easyJet Winning The Mother Of All Fare Wars

Stelios Haji-Ioannou, the easyJet chairman today announced at the Aviation Club in Brussels in the presence of senior European Commission officials that easyJet would not be applying to the European Commission for interim measures against the British Airways low cost subsidiary, go on the London-Edinburgh route. This is the only route where easyJet and go are in direct competition. easyJet were concerned by the BA subsidiary`s use of predatory pricing on the London-Edinburgh route when the price collapsed from £29 one way to £15 one way, but this has had little effect upon the easyJet financial performance.
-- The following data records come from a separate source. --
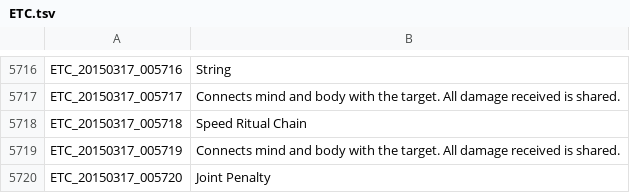
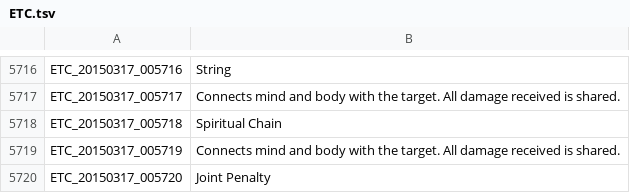
Before and after one commit to Treeofsavior/EnglishTranslation, a TSV file: ETC.tsv, drawn as a sheet; only a part is shown, gaps mark what is left out.

Commit message:
ETC Line 5718
Fixed TL Error.

```diff
--- a/ETC.tsv
+++ b/ETC.tsv
@@ -5717,3 +5717,3 @@ ETC_20150317_005716	String
 ETC_20150317_005717	Connects mind and body with the target. All damage received is shared.
-ETC_20150317_005718	Speed Ritual Chain
+ETC_20150317_005718	Spiritual Chain
 ETC_20150317_005719	Connects mind and body with the target. All damage received is shared.
```
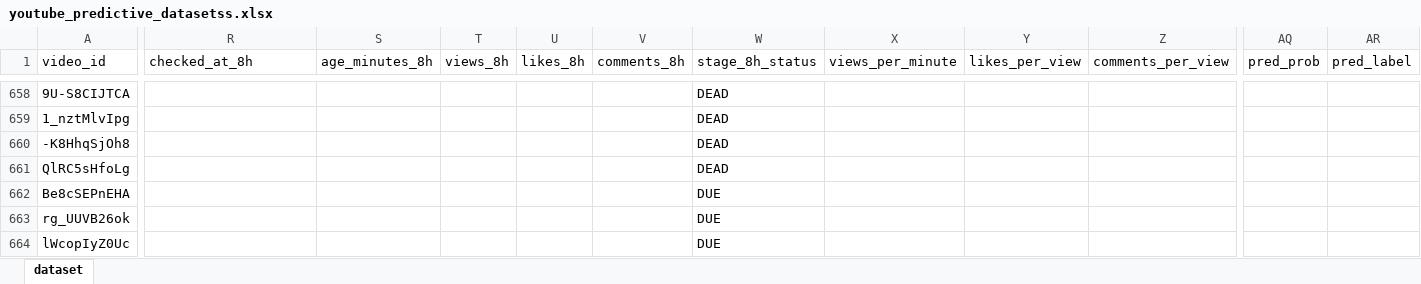
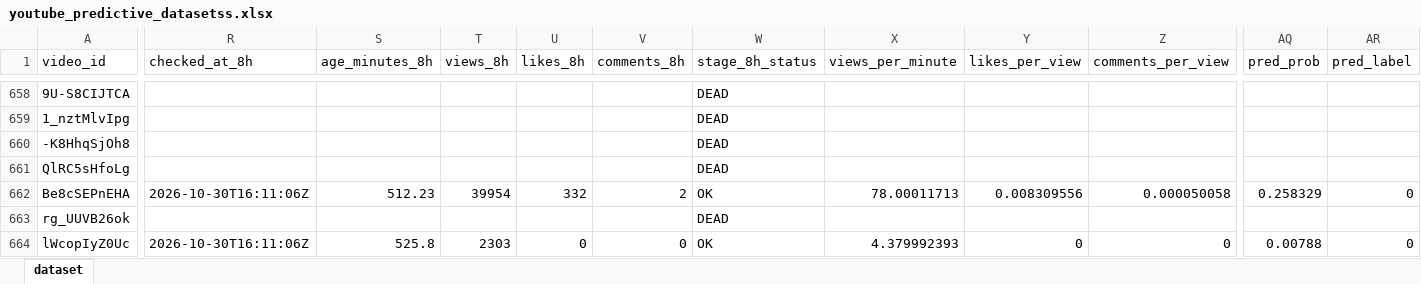
Before and after one commit to stamatis02/Bachelor-Thesislast, an Excel workbook: youtube_predictive_datasetss.xlsx, sheet dataset, drawn as a sheet; only a part is shown, gaps mark what is left out; values as stored, in another font and other column widths than the file's, no borders; the diff covers the shown part only; the diff names each change by its address in the sheet, - before the commit and + after, or states it on an @@ line.

```diff
--- a/youtube_predictive_datasetss.xlsx (sheet dataset)
+++ b/youtube_predictive_datasetss.xlsx (sheet dataset)
-R662 (checked_at_8h): (empty)
+R662 (checked_at_8h): 2026-10-30T16:11:06Z
-S662 (age_minutes_8h): (empty)
+S662 (age_minutes_8h): 512.23
-T662 (views_8h): (empty)
+T662 (views_8h): 39954
-U662 (likes_8h): (empty)
+U662 (likes_8h): 332
-V662 (comments_8h): (empty)
+V662 (comments_8h): 2
-W662 (stage_8h_status): DUE
+W662 (stage_8h_status): OK
-X662 (views_per_minute): (empty)
+X662 (views_per_minute): 78.00011713
-Y662 (likes_per_view): (empty)
+Y662 (likes_per_view): 0.008309556
-Z662 (comments_per_view): (empty)
+Z662 (comments_per_view): 0.000050058
-AQ662 (pred_prob): (empty)
+AQ662 (pred_prob): 0.258329
-AR662 (pred_label): (empty)
+AR662 (pred_label): 0
-W663 (stage_8h_status): DUE
+W663 (stage_8h_status): DEAD
-R664 (checked_at_8h): (empty)
+R664 (checked_at_8h): 2026-10-30T16:11:06Z
-S664 (age_minutes_8h): (empty)
+S664 (age_minutes_8h): 525.8
-T664 (views_8h): (empty)
+T664 (views_8h): 2303
-U664 (likes_8h): (empty)
+U664 (likes_8h): 0
-V664 (comments_8h): (empty)
+V664 (comments_8h): 0
-W664 (stage_8h_status): DUE
+W664 (stage_8h_status): OK
-X664 (views_per_minute): (empty)
+X664 (views_per_minute): 4.379992393
-Y664 (likes_per_view): (empty)
+Y664 (likes_per_view): 0
-Z664 (comments_per_view): (empty)
+Z664 (comments_per_view): 0
-AQ664 (pred_prob): (empty)
+AQ664 (pred_prob): 0.00788
-AR664 (pred_label): (empty)
+AR664 (pred_label): 0
```
Also changed, not shown: 17 added rows and 51 edited cells elsewhere in this sheet, 5 other files.
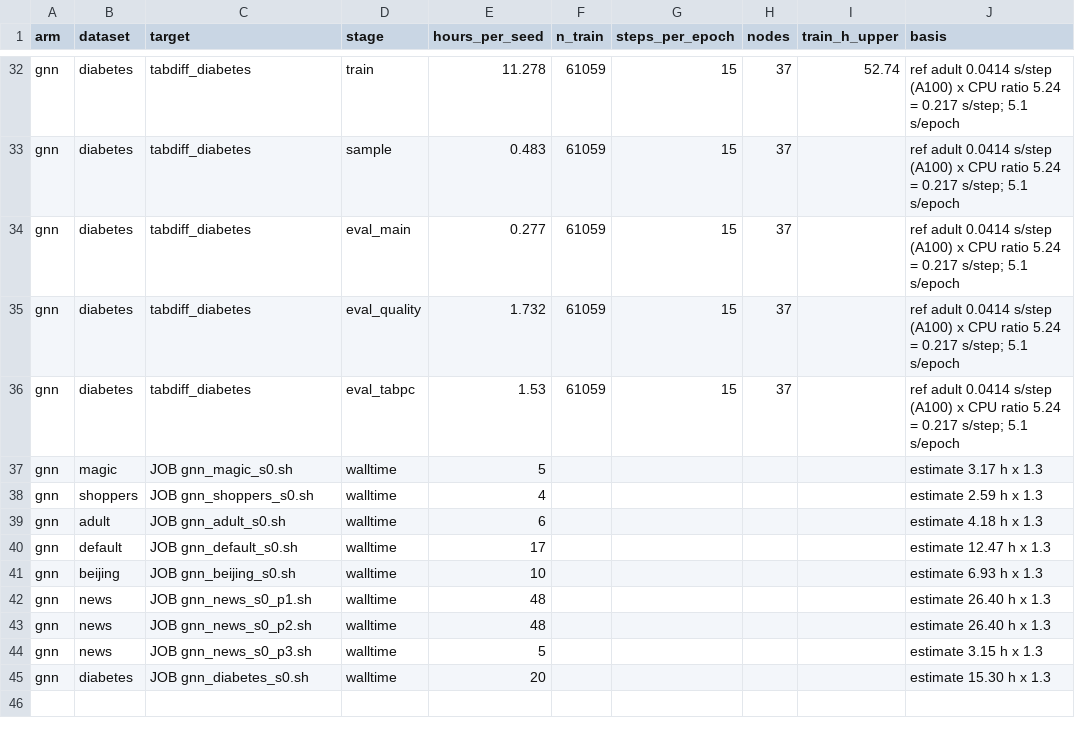
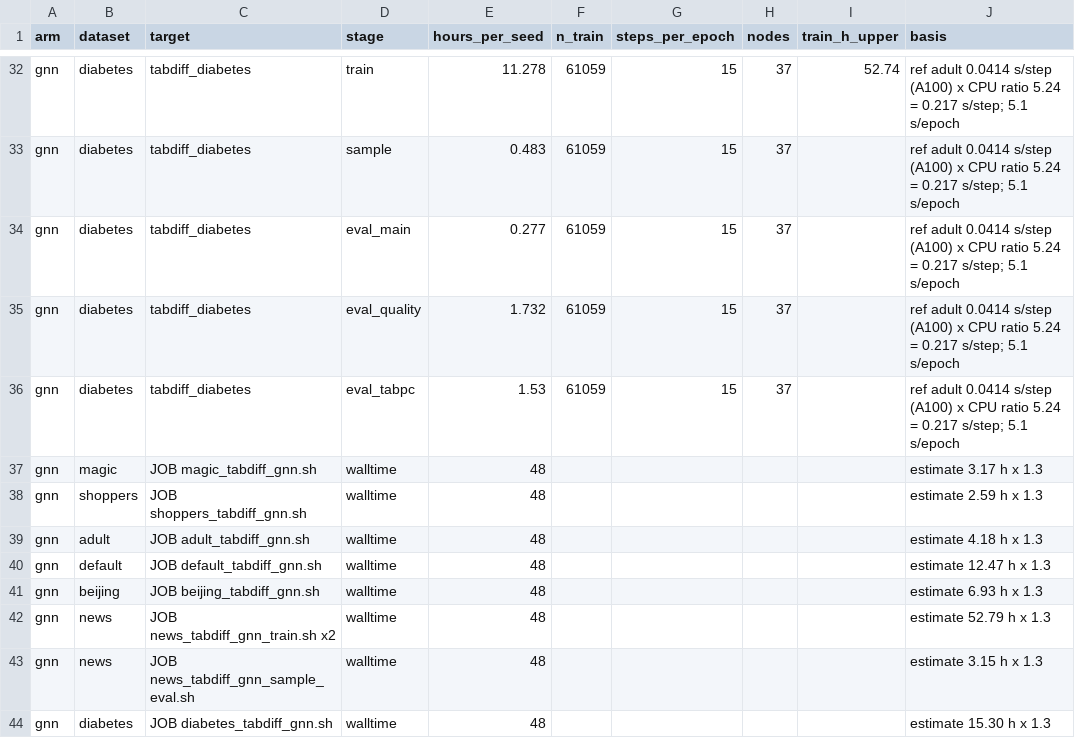
Before and after one commit to stefromp/thesis_project, a CSV file: hpc_transfer/jobs_tabdiff_gnn/walltime_estimates.csv, drawn as a sheet; only a part is shown, gaps mark what is left out.

```diff
--- a/hpc_transfer/jobs_tabdiff_gnn/walltime_estimates.csv
+++ b/hpc_transfer/jobs_tabdiff_gnn/walltime_estimates.csv
@@ -36,10 +36,9 @@ gnn,diabetes,tabdiff_diabetes,eval_quality,1.732,61059,15,37,,ref adult 0.0414 s
 gnn,diabetes,tabdiff_diabetes,eval_tabpc,1.53,61059,15,37,,ref adult 0.0414 s/step (A100) x CPU ratio 5.24 = 0.217 s/step; 5.1 s/epoch
-gnn,magic,JOB gnn_magic_s0.sh,walltime,5,,,,,estimate 3.17 h x 1.3
-gnn,shoppers,JOB gnn_shoppers_s0.sh,walltime,4,,,,,estimate 2.59 h x 1.3
-gnn,adult,JOB gnn_adult_s0.sh,walltime,6,,,,,estimate 4.18 h x 1.3
-gnn,default,JOB gnn_default_s0.sh,walltime,17,,,,,estimate 12.47 h x 1.3
-gnn,beijing,JOB gnn_beijing_s0.sh,walltime,10,,,,,estimate 6.93 h x 1.3
-gnn,news,JOB gnn_news_s0_p1.sh,walltime,48,,,,,estimate 26.40 h x 1.3
-gnn,news,JOB gnn_news_s0_p2.sh,walltime,48,,,,,estimate 26.40 h x 1.3
-gnn,news,JOB gnn_news_s0_p3.sh,walltime,5,,,,,estimate 3.15 h x 1.3
-gnn,diabetes,JOB gnn_diabetes_s0.sh,walltime,20,,,,,estimate 15.30 h x 1.3
+gnn,magic,JOB magic_tabdiff_gnn.sh,walltime,48,,,,,estimate 3.17 h x 1.3
+gnn,shoppers,JOB shoppers_tabdiff_gnn.sh,walltime,48,,,,,estimate 2.59 h x 1.3
+gnn,adult,JOB adult_tabdiff_gnn.sh,walltime,48,,,,,estimate 4.18 h x 1.3
+gnn,default,JOB default_tabdiff_gnn.sh,walltime,48,,,,,estimate 12.47 h x 1.3
+gnn,beijing,JOB beijing_tabdiff_gnn.sh,walltime,48,,,,,estimate 6.93 h x 1.3
+gnn,news,JOB news_tabdiff_gnn_train.sh x2,walltime,48,,,,,estimate 52.79 h x 1.3
+gnn,news,JOB news_tabdiff_gnn_sample_eval.sh,walltime,48,,,,,estimate 3.15 h x 1.3
+gnn,diabetes,JOB diabetes_tabdiff_gnn.sh,walltime,48,,,,,estimate 15.30 h x 1.3
```
Also changed, not shown: 40 other files.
“easyJet continues to make a profit on the London-Edinburgh route and we are achieving the same load factors on that route as we were before go joined in. From what I hear, go are flying some very empty aircraft,” said Stelios. “It would not be realistic to apply for interim measures with the European Commission whilst the BA subsidiary is failing to take passengers away from easyJet,” he continued.
Stelios identified the British Airways failure, “The London-Edinburgh route is an important business route and British Airways are too restrictive upon their subsidiary`s yield management. BA have ordered go to offer their lowest fare only to passengers who will stay two nights in their destination. Business passengers do not want to stay two nights in their destination, and anyway British Airways want to keep the lucrative business travellers to themselves. The result is that business travellers are not using go, and British Airways are losing their business passengers to easyJet as a result of the present economic climate. How can I tell the European Commission that I need protection when British Airways are making such a mess of things all by themselves?”

The easyJet decision not to ask the European Commission to apply interim measures on go will not affect the easyJet High Court case against British Airways. easyJet served a writ on British Airways last year, accusing them of providing illegal cross subsidies to go. British Airways attempted and failed to have the writ struck out of court, in other words easyJet convinced the judge that they have an arguable case.

If the BA subsidiary were to indulge in predatory pricing or any other anti-competitive activity on an easyJet route which managed to threaten the easyJet financial performance, then easyJet would once again take the necessary legal steps to ensure fair competition.